Tax deduction
Remember that almost everything you spend in the course of earning money is a tax deduction. Advertising is usually included in that so make sure you keep records and reciepts and talk to your accountant about it. The more money you can get off your next bill the better.

Will you spend some money?

I’d really like to know whether you are open to spending money on your blog. Have you done it before? Will you try it after reading this post? Please leave a comment and let me know, especially if you have any stories, experiences, or advice to offer. I would love to make this comment thread a resource-rich stop for anyone wanting to advertise their blog on a budget.

Lastly, if you aren’t going to ever spend money on advertising your blog, why not? I find that really interesting.

The Blog Tyrant is 25 years old, works from home full time and sells blogs for $20,000 plus. Subscribe to his feed for a free eBook on increasing your email subscribers by 120% overnight or follow him on Facebook and Twitter.

About Guest Blogger
This post was written by a guest contributor. Please see their details in the post above.
  1. I’ve always been afraid of spending any money on my online ventures, especially for advertising. Most of the time I feel like it’s a wasted investment, but this article makes a lot of sense. Advertising wouldn’t be a multibillion dollar (emphasis on multi, it’s somewhere near half a trillion) a year industry if it was a waste.

    Once I have some kind of product to make me money I’m going to invest in some basic advertising.

    Thanks for the article.

    • Its never a wasted investment. In fact, I have seen studies where people have shown that online spending has a far greater return than radio, TV or print advertising. I think it was something like for every $1 you spend online you make between $15 and $20 back.

      • I wouldn’t say it’s NEVER a wasted investment, but if it’s done correctly than yes, usually every dollar spent comes back much more so.

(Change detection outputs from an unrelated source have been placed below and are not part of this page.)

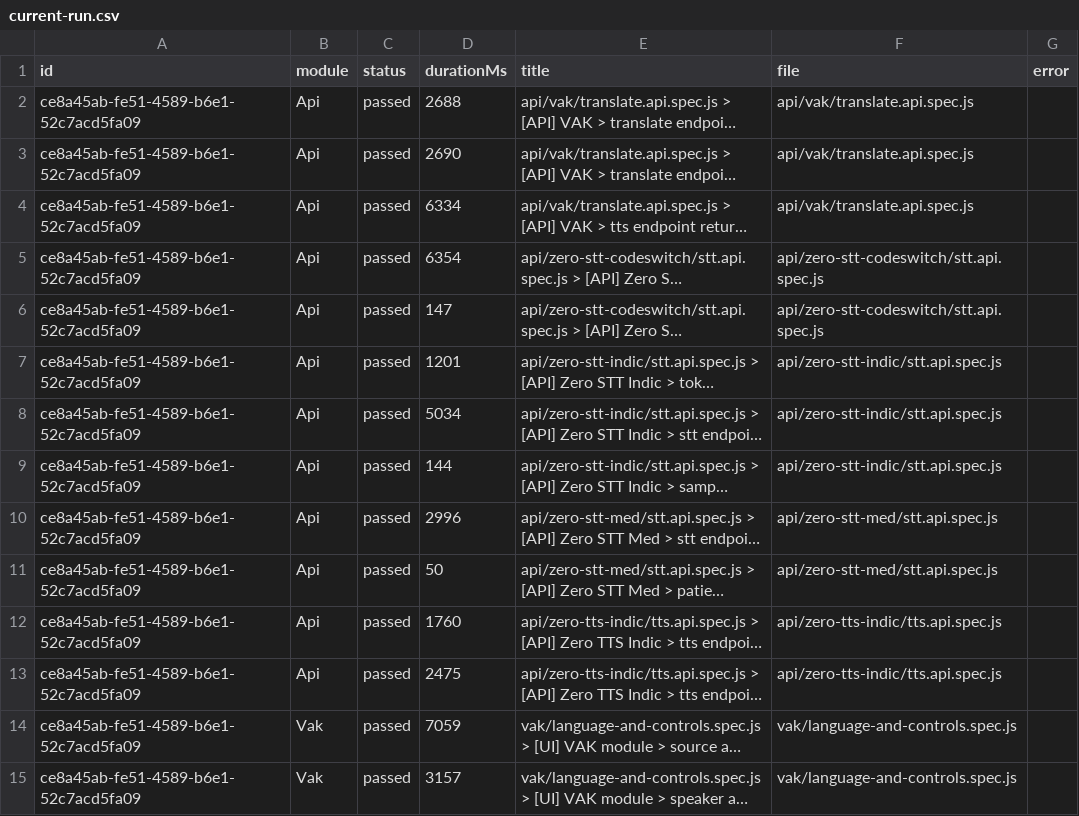
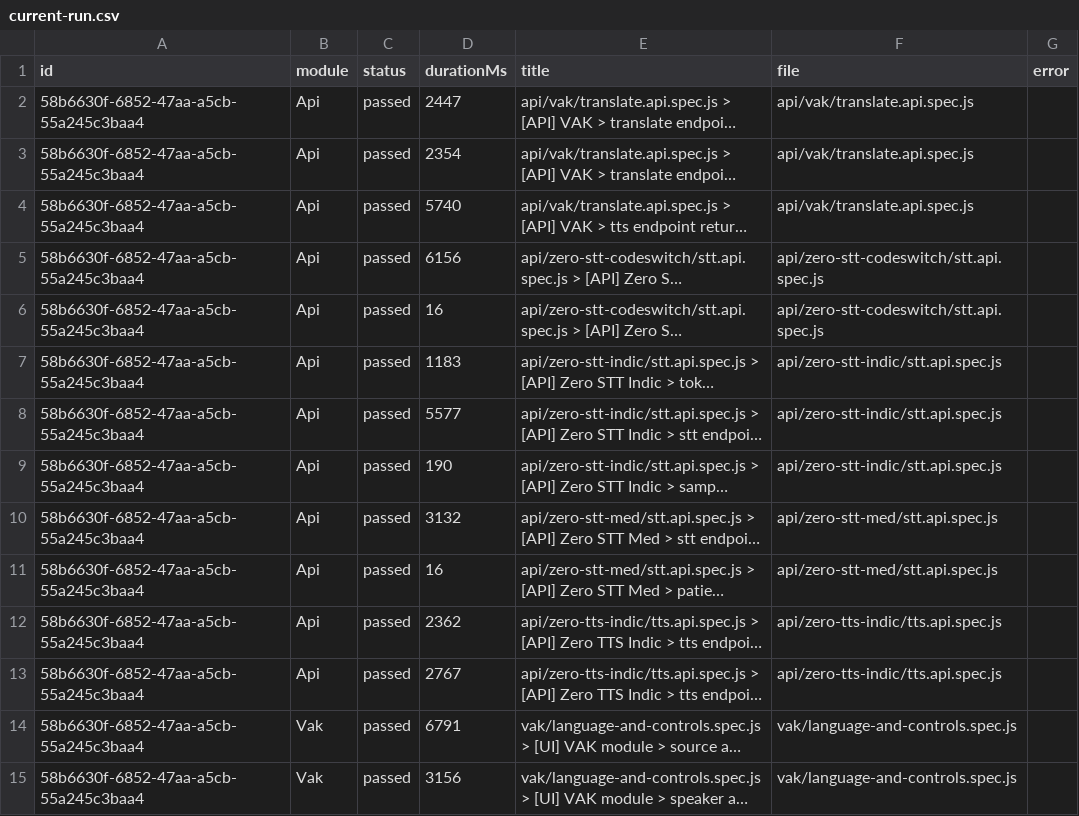
Before and after one commit to Shunyalabsai/widgets-automation, a CSV file: docs/exports/current-run.csv, drawn as a sheet; only a part is shown; long unchanged cells end in …; the diff covers the shown part only; the diff names each change by its address in the sheet, - before the commit and + after, or states it on an @@ line.

```diff
--- a/docs/exports/current-run.csv
+++ b/docs/exports/current-run.csv
-A2:A15 (id): ce8a45ab-fe51-4589-b6e1-52c7acd5fa09
+A2:A15 (id): 58b6630f-6852-47aa-a5cb-55a245c3baa4
-D2 (durationMs): 2688
+D2 (durationMs): 2447
-D3 (durationMs): 2690
+D3 (durationMs): 2354
-D4 (durationMs): 6334
+D4 (durationMs): 5740
-D5 (durationMs): 6354
+D5 (durationMs): 6156
-D6 (durationMs): 147
+D6 (durationMs): 16
-D7 (durationMs): 1201
+D7 (durationMs): 1183
-D8 (durationMs): 5034
+D8 (durationMs): 5577
-D9 (durationMs): 144
+D9 (durationMs): 190
-D10 (durationMs): 2996
+D10 (durationMs): 3132
-D11 (durationMs): 50
+D11 (durationMs): 16
-D12 (durationMs): 1760
+D12 (durationMs): 2362
-D13 (durationMs): 2475
+D13 (durationMs): 2767
-D14 (durationMs): 7059
+D14 (durationMs): 6791
-D15 (durationMs): 3157
+D15 (durationMs): 3156
```
Also changed, not shown: 55 edited cells elsewhere in this file, docs/exports/all-runs-summary.csv, 2 other files.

        I believe the online spending vs. traditional spending effectiveness numbers you’ve stated, and I think the gap is only going to get wider.

        BTW, you were cut off in one sentence in your post, right here: “I have had health and fitness articles get” …then it just ends abruptly.

  2. Hey blog tyrant I love ur post and your blog.

  3. I think what most people are comfortable doing to starting slow, making some money and using that money to do advertising and other “risky” investments.

    I like the suggestion of making the investment money online too.

  4. I decided to start a blogging competition called Blogger Idol, and I took out a few ads on FB. In the two weeks that I had the ad open, I doubled my traffic. I only did it because I had a short amount of time in which to gain followers to make the contest worthwhile for those that participated, but otherwise I usually stick to the organic methods. But here and there, when I find a cheap source of advertising, I’m all for it.

    • Great result Heather.

      Its interesting that you look for only cheap sources despite having such a great experience. Do you think you could increase your revenue by spending money on advertising and then grow from that?

  5. Nice post BT

    Awesome to see you over here :)

  6. I haven’t even thought about paying for advertisements, and I probably still won’t even after reading this. It might be stubborn, but I have this incessant “need” to be able to do everything myself and that’s reflected in my blog. If I paid for advertising in any way I would feel like I “lost” (To who?). Even if it is a blind view, I feel it works for me so I’ll stick with it.

    Great read thought, thanks!

    • I know the feeling. I’m a bit like that too but about three years ago my best friend told me to “get out of my own way”. I really wanted to make the work from home thing work properly (house, car, etc.) so I needed to kick it up a gear.

      Good luck Stefan.

  7. Interesting article as it is extremely relevant to me. I wanted to grow http://www.awkwardengineer.com faster than what was happening organically.

    Google had a couple free $100 adwords promotions going on, so I may try that. I also found Facebook’s ad interface really, really, really simple to set up, target and use. I paid the minimum ($20, I think) to get it up and running.

    The Facebook ads keep a “Social Reach” stat which lets you see how “viral” your ads are, i.e., friend of a friend’s clicks.

    Anyway… the real part is trying to decide how much money to put into it, but to do that you need more of an idea of what you’re trying to get out.

    Thanks for helping me realize I’m not crazy for buying ads for my own blog!

    -The Awkward Engineer

  8. Depending on your target market, online ads might not be the best option. Content marketing is great, but it is especially effective when combined with local brand building activities on other communication platforms.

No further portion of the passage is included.